THE DÁIL HAS approved the government’s proposal of 10% stamp duty for bulk purchases of 10 or more properties.
Cabinet agreed the measure yesterday which is aimed at tackling so-called cuckoo funds buying up housing developments from first-time buyers.
It will include exemptions for local authorities and approved housing bodies.
This higher charge, as well as apply to bulk purchases, will also apply to a situation where a person acquires 10 or more units on a cumulative basis over a 12 month period
Once triggered, the 10% rate will apply to all houses acquired in that 12 month period, including the first nine purchases.
An investment fund will be allowed to buy up to nine houses over a 12 month period without being hit with the higher rate.
Donohoe said that once passed by the Dáil, the change would be effective from midnight.
Speaking after a cabinet meeting yesterday, Finance Minister Paschal Donohoe said it is designed to dissuade the buying up homes that are close to completion, or fully completed, thereby denying first-time buyers the chance of acquiring and owning their own home.
“Ensuring that people have access to home ownership in this country is a priority for Government. Building up supply, after a year when construction was forced to close for a significant period of time, is key. Making sure people can access those homes, when they come on stream, is as important,” he said.
Speaking in the Dail this evening, Donohoe said there is a role for investment funds when it comes to apartment blocks being built, stating that in order for apartment complexes to be built, it is necessary in virtually all cases for an institutional investor to commit to a binding contract to purchase all or some of a complex on completion.
“This is known as the forward purchase model, and it is usually entered into once planning permission has been obtained. The benefits of this approach is that it allows a developer to obtain the necessary funds to finance the project… in the absence of this forward purchase contract, these apartments wouldn’t be built,” he said.
Sinn Fein’s Pearse Doherty said the in reality, the 10% stamp duty “isn’t going to make a difference, and you damn well know it”, he said.

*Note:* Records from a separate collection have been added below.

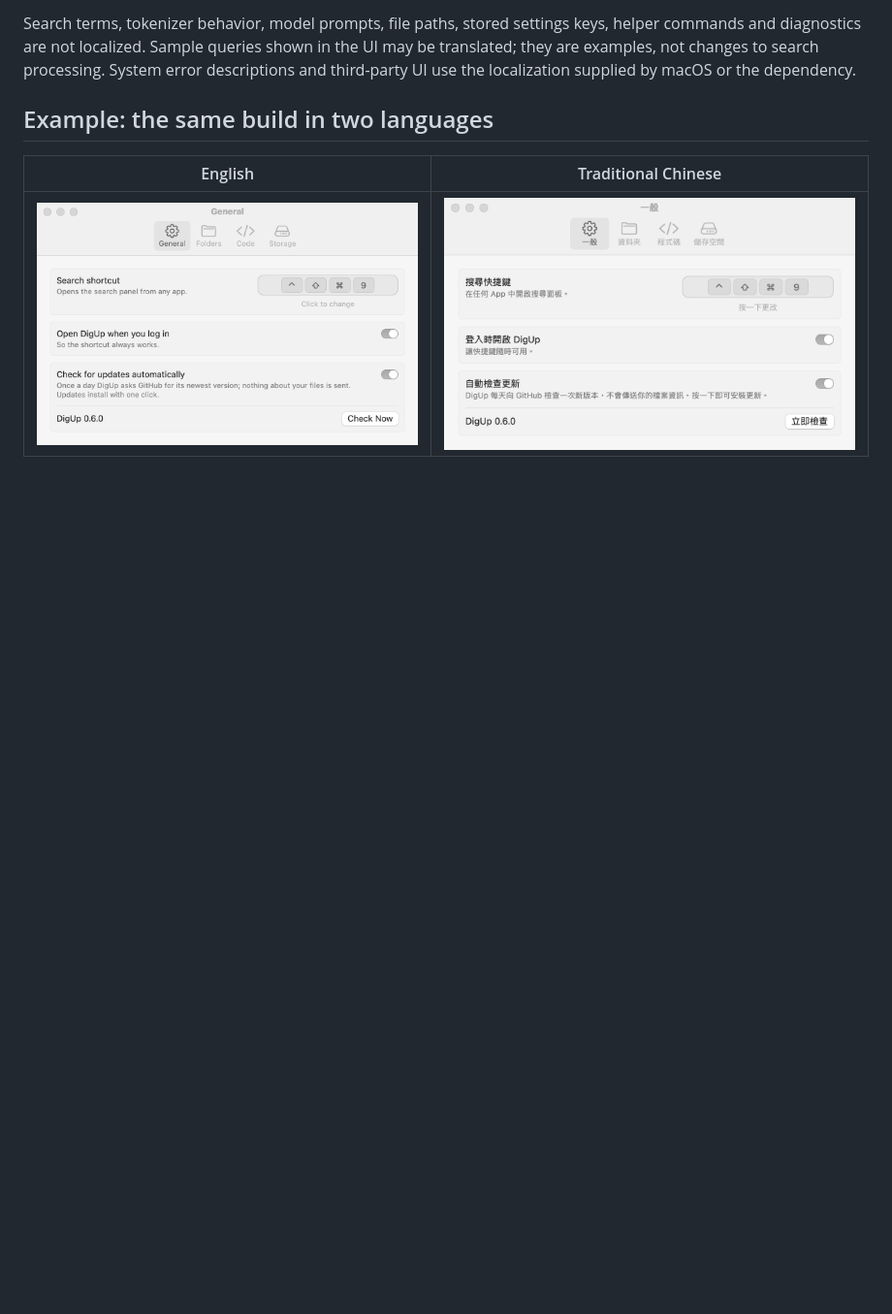
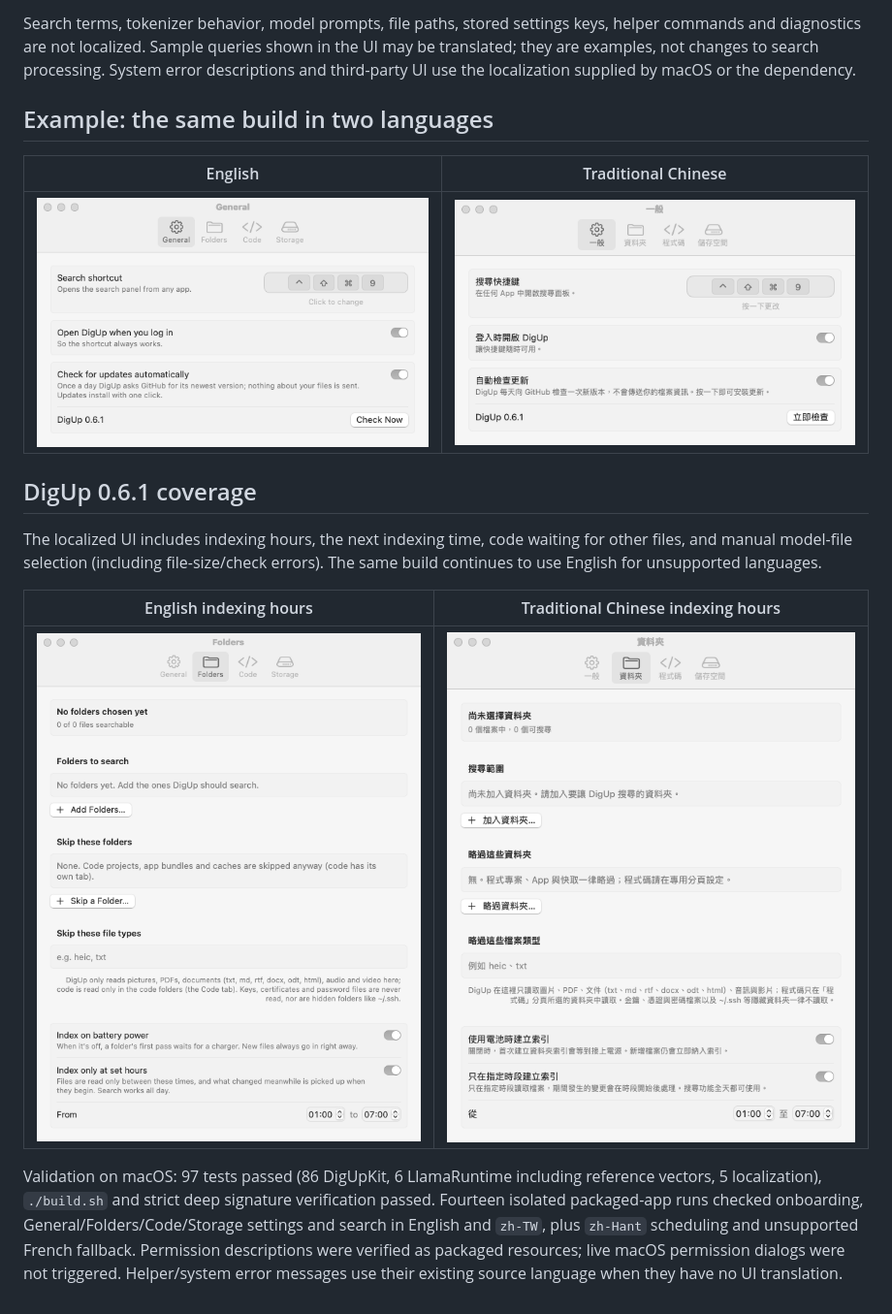
Before and after one commit to ARahim3/DigUp, a Markdown page: docs/localization.md, the part around the change. Shown at 97% size. Drawn GitHub-style; pictures changed too: docs/localization/en-folders.png (added), docs/localization/en-general.png, docs/localization/zh-Hant-folders.png (added); blank space fills up the shorter version.

Commit message:
Document v0.6.1 localization validation and refresh screenshots

```diff
--- a/docs/localization.md
+++ b/docs/localization.md
@@ -34,3 +34,19 @@ System error descriptions and third-party UI use the localization supplied by ma
 | English | Traditional Chinese |
 | --- | --- |
 | ![English General settings](localization/en-general.png) | ![Traditional Chinese General settings](localization/zh-Hant-general.png) |
+
+
+## DigUp 0.6.1 coverage
+
+The localized UI includes indexing hours, the next indexing time, code waiting for other files, and manual model-file
+selection (including file-size/check errors). The same build continues to use English for unsupported languages.
+
+| English indexing hours | Traditional Chinese indexing hours |
+| --- | --- |
+| ![English indexing hours](localization/en-folders.png) | ![Traditional Chinese indexing hours](localization/zh-Hant-folders.png) |
+
+Validation on macOS: 97 tests passed (86 DigUpKit, 6 LlamaRuntime including reference vectors, 5 localization),
+`./build.sh` and strict deep signature verification passed. Fourteen isolated packaged-app runs checked onboarding,
+General/Folders/Code/Storage settings and search in English and `zh-TW`, plus `zh-Hant` scheduling and unsupported
+French fallback. Permission descriptions were verified as packaged resources; live macOS permission dialogs were
+not triggered. Helper/system error messages use their existing source language when they have no UI translation.
```
Also changed, not shown: 1 other file.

“That’s what it is designed to do minister, it is designed not to make the difference,” he added.